Stocks are continuing to mark time amid concerns about inflation, geopolitical risks, and interest rates. Crude oil is a bit lower, gold and silver are mixed, Treasuries are higher, and the dollar is flat.

Interest rate cuts in 2024? Not so fast! Or at least that was the message coming from Federal Reserve Chairman Jay Powell during a Washington event yesterday.

Speaking on inflation and whether it was coming down to the Fed’s satisfaction, Powell said: “The recent data have clearly not given us greater confidence and instead indicate that it is likely to take longer than expected to achieve that confidence.” Or in plain English, while the Fed WANTS to cut rates, it CAN’T until the numbers show more progress on the pricing front.

Tesla Inc. (TSLA) shares are down 37% year-to-date. Demand for its vehicles is waning. The firm is cutting 10% of its workforce. But the firm’s board is once again asking shareholders to approve a $56 billion compensation package for CEO Elon Musk...even as a January decision from Delaware’s Chancery Court voided the previous offer.


Big banks have been shafting depositors for years, offering yields of as little as 0.01% on traditional savings and checking accounts despite the biggest round of Fed rate hikes in decades. But more and more customers are saying “we’re done” – and moving cash to money market funds, Certificates of Deposit, and other higher-yielding instruments.

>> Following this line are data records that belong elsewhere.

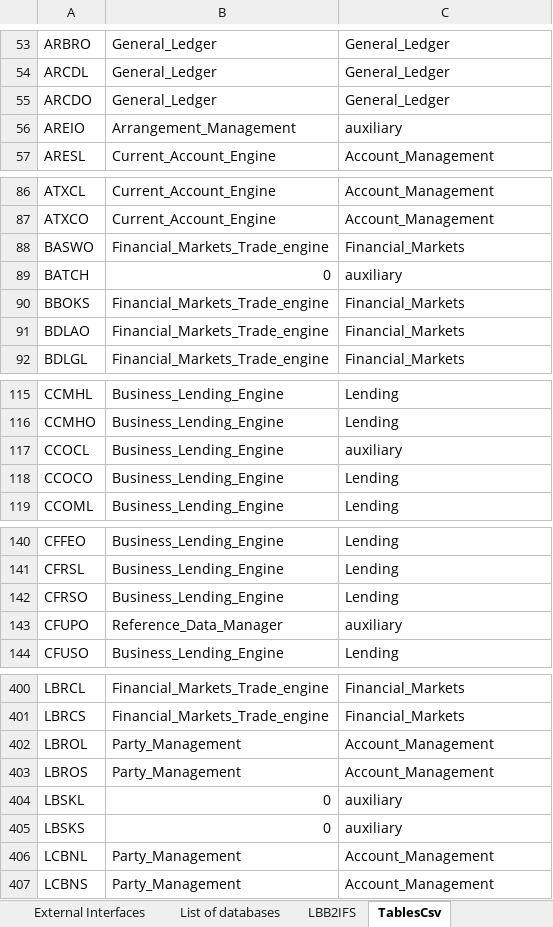
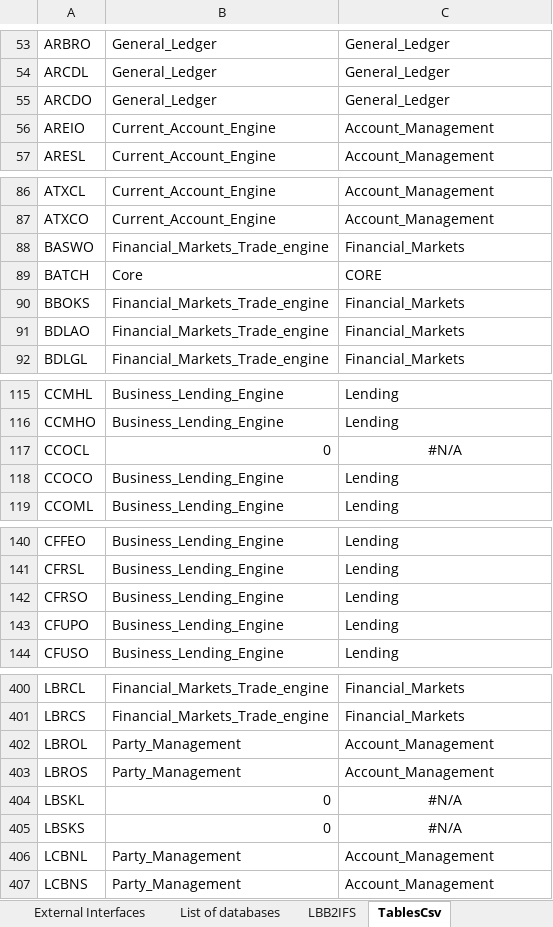
Before and after one commit to TomDeweerdt/BaselinedDocs, an Excel workbook: ifsarchi/Databases and Modules.xlsx, sheet TablesCsv, drawn as a sheet; only a part is shown, gaps mark what is left out; values as stored, in another font and other column widths than the file's, no borders; the diff covers the shown part only; the diff names each change by its address in the sheet, - before the commit and + after, or states it on an @@ line.

```diff
--- a/ifsarchi/Databases and Modules.xlsx (sheet TablesCsv)
+++ b/ifsarchi/Databases and Modules.xlsx (sheet TablesCsv)
-B56: Arrangement_Management
+B56: Current_Account_Engine
-C56: auxiliary
+C56: Account_Management
-B89: 0
+B89: Core
-C89: auxiliary
+C89: CORE
-B117: Business_Lending_Engine
+B117: 0
-C117: auxiliary
+C117: #N/A
-C117 alignment: left
+C117 alignment: center
-B143: Reference_Data_Manager
+B143: Business_Lending_Engine
-C143: auxiliary
+C143: Lending
-C404:C405: auxiliary
+C404:C405: #N/A
-C404:C405 alignment: left
+C404:C405 alignment: center
```
Also changed, not shown: 80 edited cells and cell formats elsewhere in this sheet, sheet Tables info, sheet Work progress, charts or pictures.
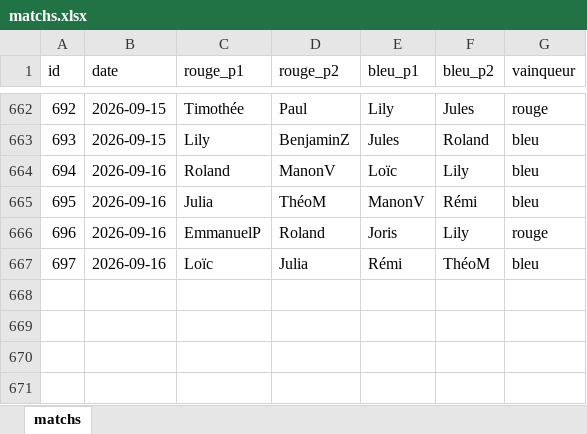
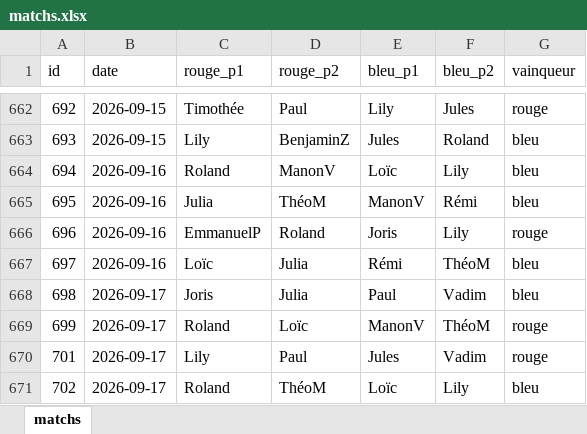
Before and after one commit to CBGP-activities/Foosball, an Excel workbook: data/matchs.xlsx, sheet matchs, drawn as a sheet; only a part is shown, gaps mark what is left out; values as stored, in another font and other column widths than the file's, no borders; the diff names each change by its address in the sheet, - before the commit and + after, or states it on an @@ line.

```diff
--- a/data/matchs.xlsx (sheet matchs)
+++ b/data/matchs.xlsx (sheet matchs)
+row 668: 698 | 2026-09-17 | Joris | Julia | Paul | Vadim | bleu
+row 669: 699 | 2026-09-17 | Roland | Loïc | ManonV | ThéoM | rouge
+row 670: 701 | 2026-09-17 | Lily | Paul | Jules | Vadim | rouge
+row 671: 702 | 2026-09-17 | Roland | ThéoM | Loïc | Lily | bleu
```
Also changed, not shown: 14 other files.
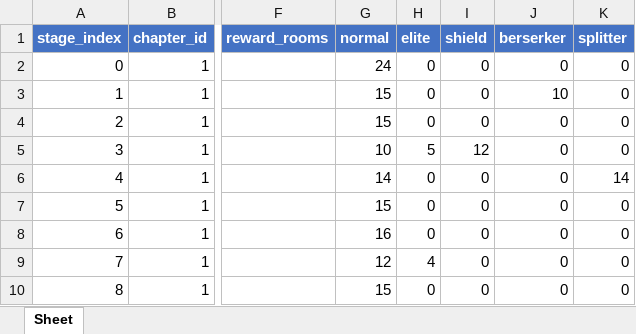
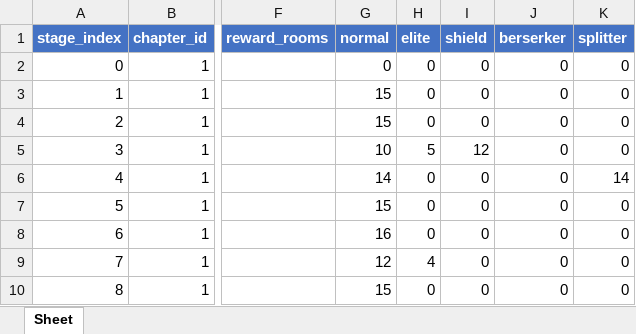
Before and after one commit to ugo123321/rzz_godot_newtry, an Excel workbook: config/excel/stages.xlsx, sheet Sheet, drawn as a sheet; only a part is shown, gaps mark what is left out; values as stored, in another font and other column widths than the file's, no borders; the diff names each change by its address in the sheet, - before the commit and + after, or states it on an @@ line.

```diff
--- a/config/excel/stages.xlsx (sheet Sheet)
+++ b/config/excel/stages.xlsx (sheet Sheet)
-G2 (normal): 24
+G2 (normal): 0
-J3 (berserker): 10
+J3 (berserker): 0
```
Also changed, not shown: 1 other file.
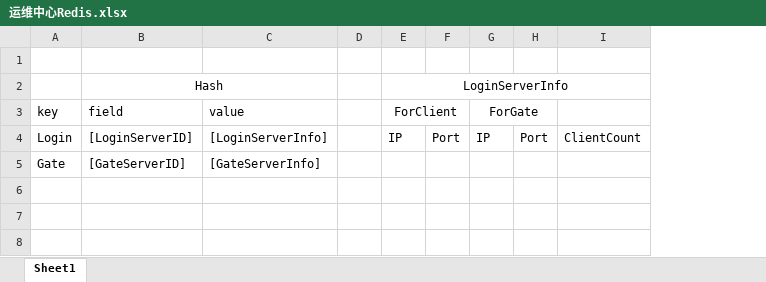
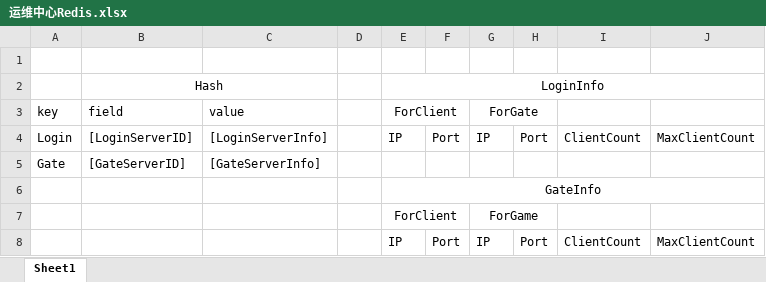
Before and after one commit to sigh667/GenesisServer, an Excel workbook: Document/运维中心Redis.xlsx, sheet Sheet1, drawn as a sheet; values as stored, in another font and other column widths than the file's, no borders; the diff names each change by its address in the sheet, - before the commit and + after, or states it on an @@ line.

Commit message:
运维中心Redis内部数据结构

```diff
--- a/Document/运维中心Redis.xlsx (sheet Sheet1)
+++ b/Document/运维中心Redis.xlsx (sheet Sheet1)
+column J, row 4: MaxClientCount
-E2 (ForClient): LoginServerInfo
+E2 (ForClient): LoginInfo
+row 6:  |  |  |  | GateInfo
+row 7:  |  |  |  | ForClient |  | ForGame
+row 8:  |  |  |  | IP | Port | IP | Port | ClientCount | MaxClientCount
```
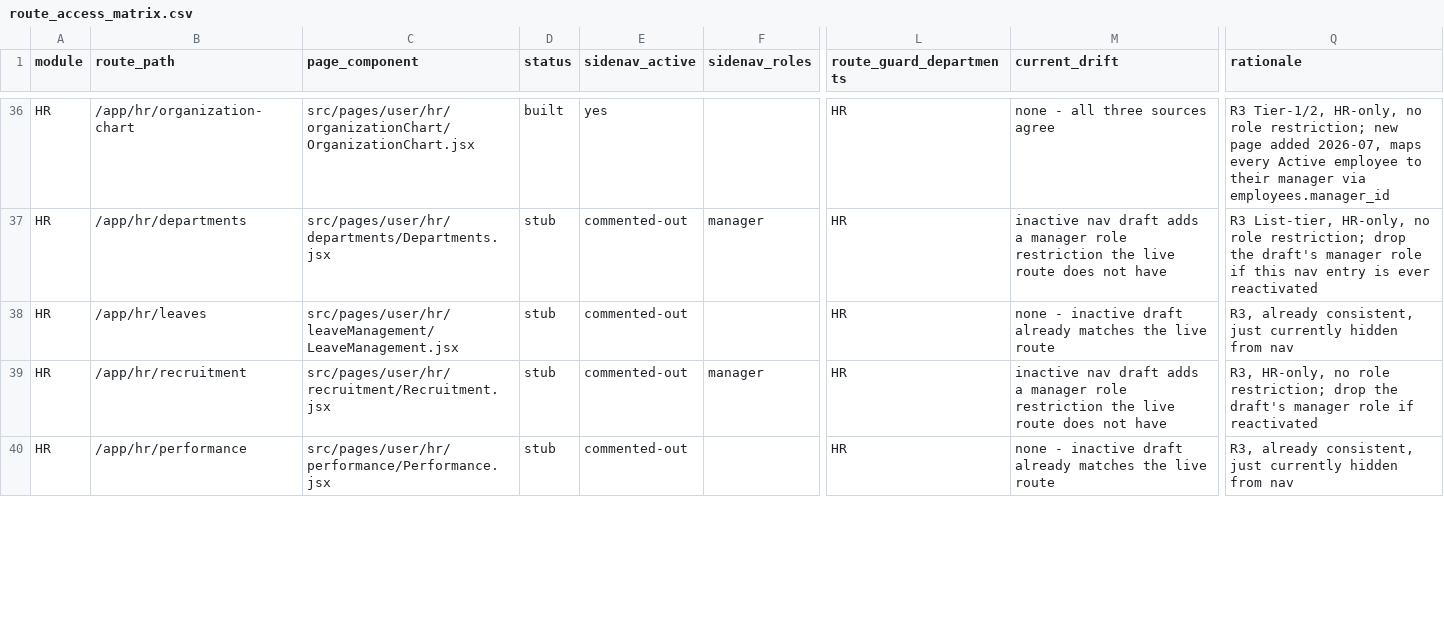
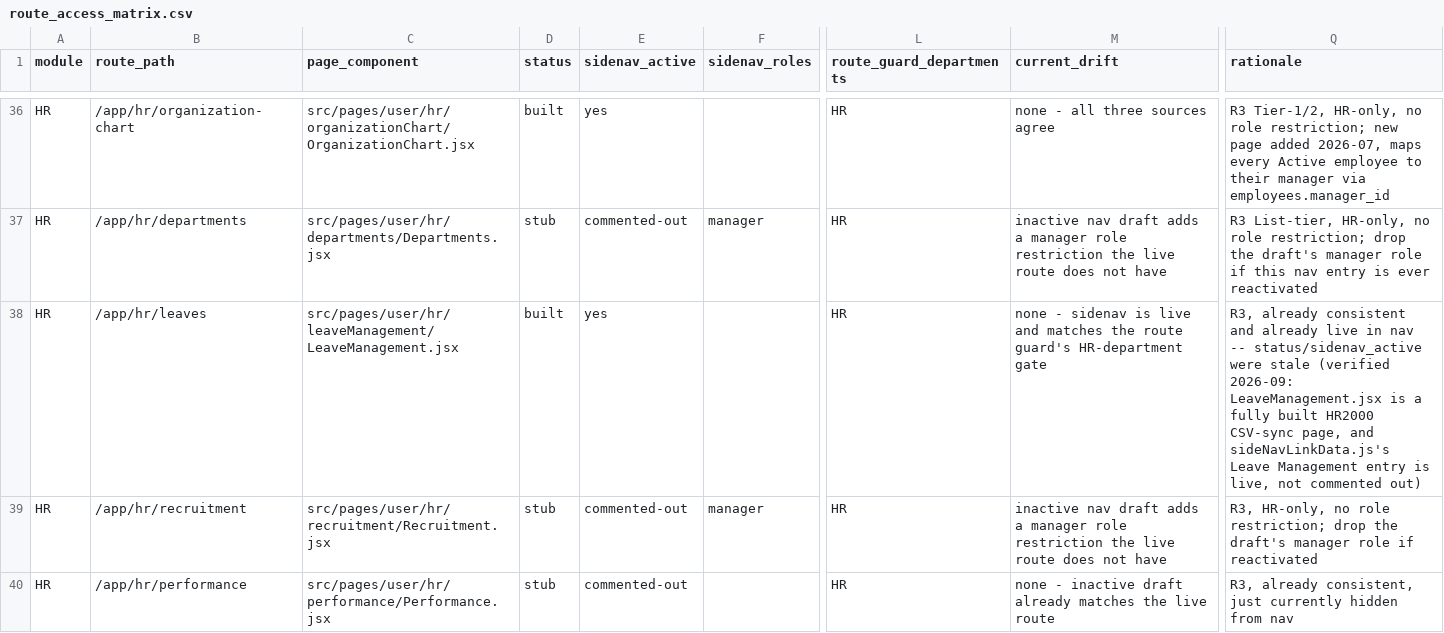
Before and after one commit to hazimdanishhh/hyrax-central-portal, a CSV file: supabase/access-control/route_access_matrix.csv, drawn as a sheet; only a part is shown, gaps mark what is left out; the diff covers the shown part only; the diff names each change by its address in the sheet, - before the commit and + after, or states it on an @@ line.

```diff
--- a/supabase/access-control/route_access_matrix.csv
+++ b/supabase/access-control/route_access_matrix.csv
-D38 (status): stub
+D38 (status): built
-E38 (sidenav_active): commented-out
+E38 (sidenav_active): yes
-M38 (current_drift): none - inactive draft already matches the live route
+M38 (current_drift): none - sidenav is live and matches the route guard's HR-department gate
-Q38 (rationale): R3, already consistent, just currently hidden from nav
+Q38 (rationale): R3, already consistent and already live in nav -- status/sidenav_active were stale (verified 2026-09: LeaveManagement.jsx is a fully built HR2000 CSV-sync page, and sideNavLinkData.js's Leave Management entry is live, not commented out)
```
Also changed, not shown: 10 edited cells elsewhere in this file, 8 other files.
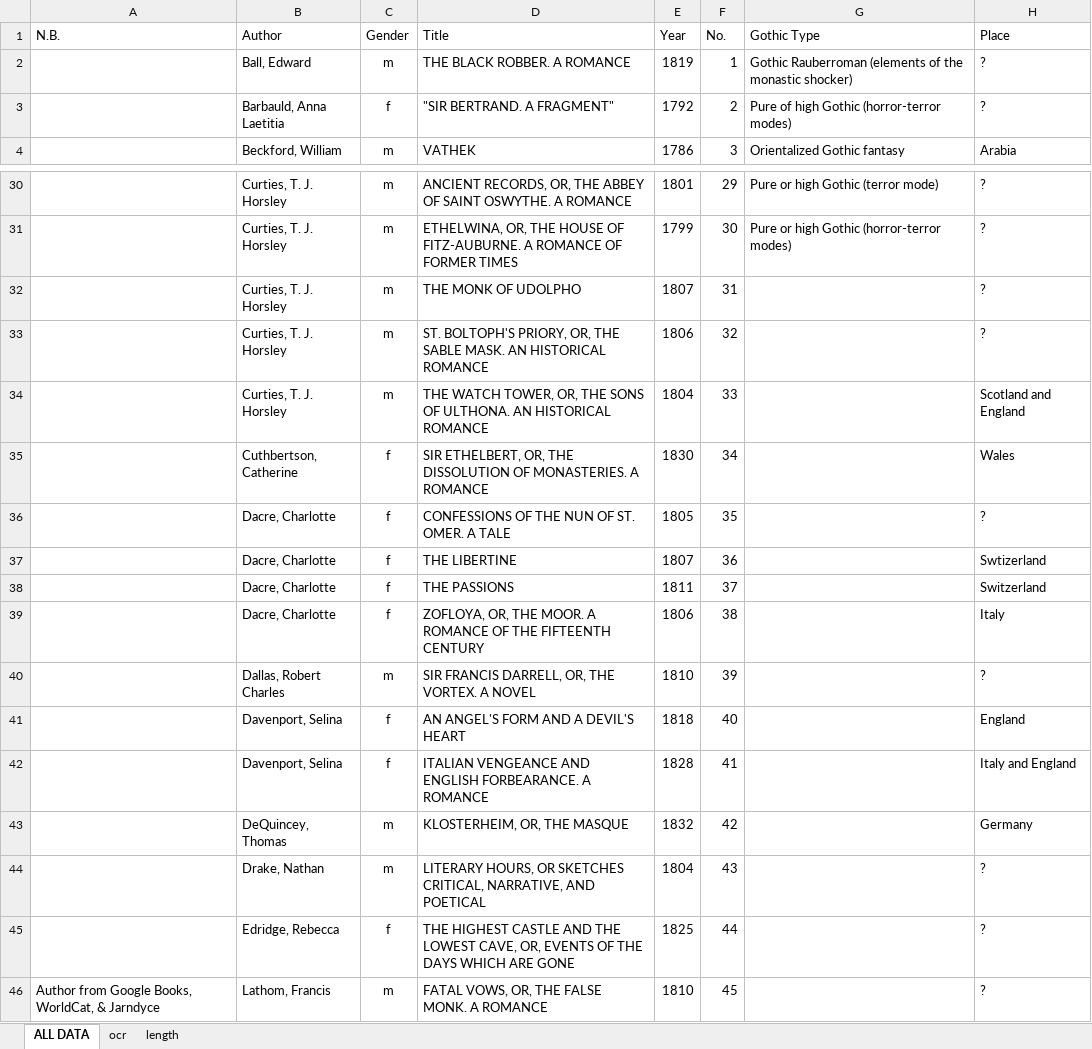
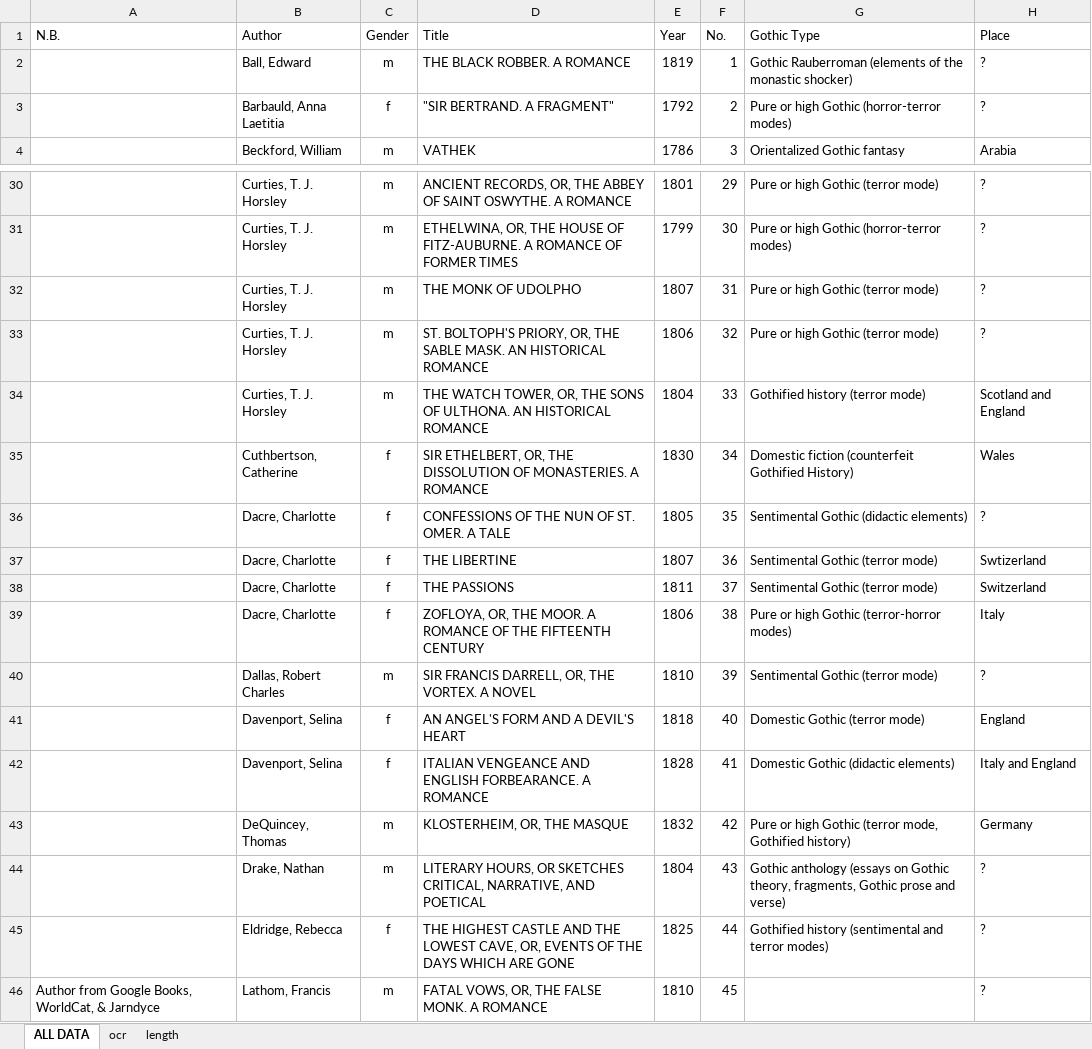
Before and after one commit to lawrenceevalyn/MASTERS-ESSAY, an Excel workbook: SPREADSHEET.xlsx, sheet ALL DATA, drawn as a sheet; only a part is shown, gaps mark what is left out; values as stored, in another font and other column widths than the file's, no borders; the diff names each change by its address in the sheet, - before the commit and + after, or states it on an @@ line.

Commit message:
gothic types to 44

```diff
--- a/SPREADSHEET.xlsx (sheet ALL DATA)
+++ b/SPREADSHEET.xlsx (sheet ALL DATA)
-G3 (Gothic Type): Pure of high Gothic (horror-terror modes)
+G3 (Gothic Type): Pure or high Gothic (horror-terror modes)
-G32:G33 (Gothic Type): (empty)
+G32:G33 (Gothic Type): Pure or high Gothic (terror mode)
-G34 (Gothic Type): (empty)
+G34 (Gothic Type): Gothified history (terror mode)
-G35 (Gothic Type): (empty)
+G35 (Gothic Type): Domestic fiction (counterfeit Gothified History)
-G36 (Gothic Type): (empty)
+G36 (Gothic Type): Sentimental Gothic (didactic elements)
-G37:G38 (Gothic Type): (empty)
+G37:G38 (Gothic Type): Sentimental Gothic (terror mode)
-G39 (Gothic Type): (empty)
+G39 (Gothic Type): Pure or high Gothic (terror-horror modes)
-G40 (Gothic Type): (empty)
+G40 (Gothic Type): Sentimental Gothic (terror mode)
-G41 (Gothic Type): (empty)
+G41 (Gothic Type): Domestic Gothic (terror mode)
-G42 (Gothic Type): (empty)
+G42 (Gothic Type): Domestic Gothic (didactic elements)
-G43 (Gothic Type): (empty)
+G43 (Gothic Type): Pure or high Gothic (terror mode, Gothified history)
-G44 (Gothic Type): (empty)
+G44 (Gothic Type): Gothic anthology (essays on Gothic theory, fragments, Gothic prose and verse)
-B45 (Author): Edridge, Rebecca
+B45 (Author): Eldridge, Rebecca
-G45 (Gothic Type): (empty)
+G45 (Gothic Type): Gothified history (sentimental and terror modes)
```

Now, banks like JPMorgan Chase & Co. (JPM) and Wells Fargo & Co. (WFC) are being forced to compete by raising yields. That’s narrowing the spread between what banks are paying out to depositors and earning from borrowers, pressuring Net Interest Income (NII). After a big run that started in November 2023, both JPM and WFC shares slumped in the wake of disappointing Q1 earnings reports.